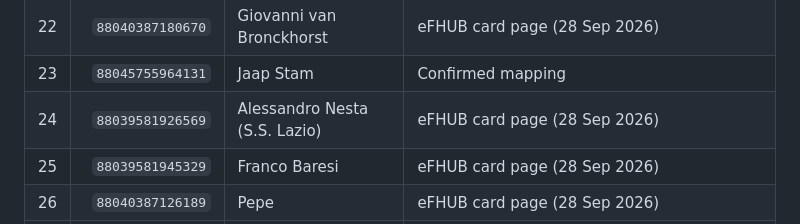
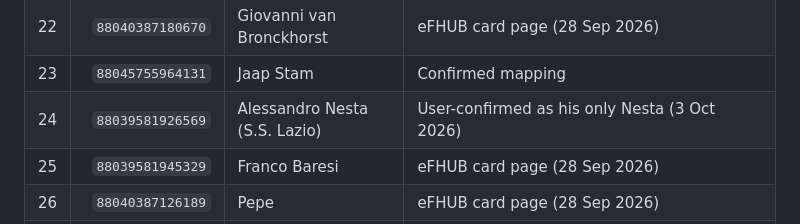
Before and after one commit to DjordjeNovcic/eFootball-Player-Build-Knowledge-Base, a Markdown page: USER-SQUAD.md, the part around the change. GitHub-like rendering.

Commit message:
USER-SQUAD: the Lazio Nesta is the user's only Nesta card
Co-Authored-By: Claude Opus 5.5 (1M context) <noreply@anthropic.com>

```diff
--- a/USER-SQUAD.md
+++ b/USER-SQUAD.md
@@ -51,7 +51,7 @@ all previously unmapped IDs and corrected #13 (Gerd Müller, not Thomas Müller)
 | 21 | `88044145348045` | Cafu | eFHUB card page (28 Sep 2026) |
 | 22 | `88040387180670` | Giovanni van Bronckhorst | eFHUB card page (28 Sep 2026) |
 | 23 | `88045755964131` | Jaap Stam | Confirmed mapping |
-| 24 | `88039581926569` | Alessandro Nesta (S.S. Lazio) | eFHUB card page (28 Sep 2026) |
+| 24 | `88039581926569` | Alessandro Nesta (S.S. Lazio) | User-confirmed as his only Nesta (3 Oct 2026) |
 | 25 | `88039581945329` | Franco Baresi | eFHUB card page (28 Sep 2026) |
 | 26 | `88040387126189` | Pepe | eFHUB card page (28 Sep 2026) |
 | 27 | `88033139494357` | Javier Zanetti | eFHUB card page (28 Sep 2026) |
```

§ Problem requirements
Hand over the entries again, exactly as written and without the pictures.

§ Response area
Before and after one commit to DjordjeNovcic/eFootball-Player-Build-Knowledge-Base, a Markdown page: USER-SQUAD.md, the part around the change. GitHub-like rendering.

Commit message:
USER-SQUAD: the Lazio Nesta is the user's only Nesta card
Co-Authored-By: Claude Opus 5.5 (1M context) <noreply@anthropic.com>

```diff
--- a/USER-SQUAD.md
+++ b/USER-SQUAD.md
@@ -51,7 +51,7 @@ all previously unmapped IDs and corrected #13 (Gerd Müller, not Thomas Müller)
 | 21 | `88044145348045` | Cafu | eFHUB card page (28 Sep 2026) |
 | 22 | `88040387180670` | Giovanni van Bronckhorst | eFHUB card page (28 Sep 2026) |
 | 23 | `88045755964131` | Jaap Stam | Confirmed mapping |
-| 24 | `88039581926569` | Alessandro Nesta (S.S. Lazio) | eFHUB card page (28 Sep 2026) |
+| 24 | `88039581926569` | Alessandro Nesta (S.S. Lazio) | User-confirmed as his only Nesta (3 Oct 2026) |
 | 25 | `88039581945329` | Franco Baresi | eFHUB card page (28 Sep 2026) |
 | 26 | `88040387126189` | Pepe | eFHUB card page (28 Sep 2026) |
 | 27 | `88033139494357` | Javier Zanetti | eFHUB card page (28 Sep 2026) |
```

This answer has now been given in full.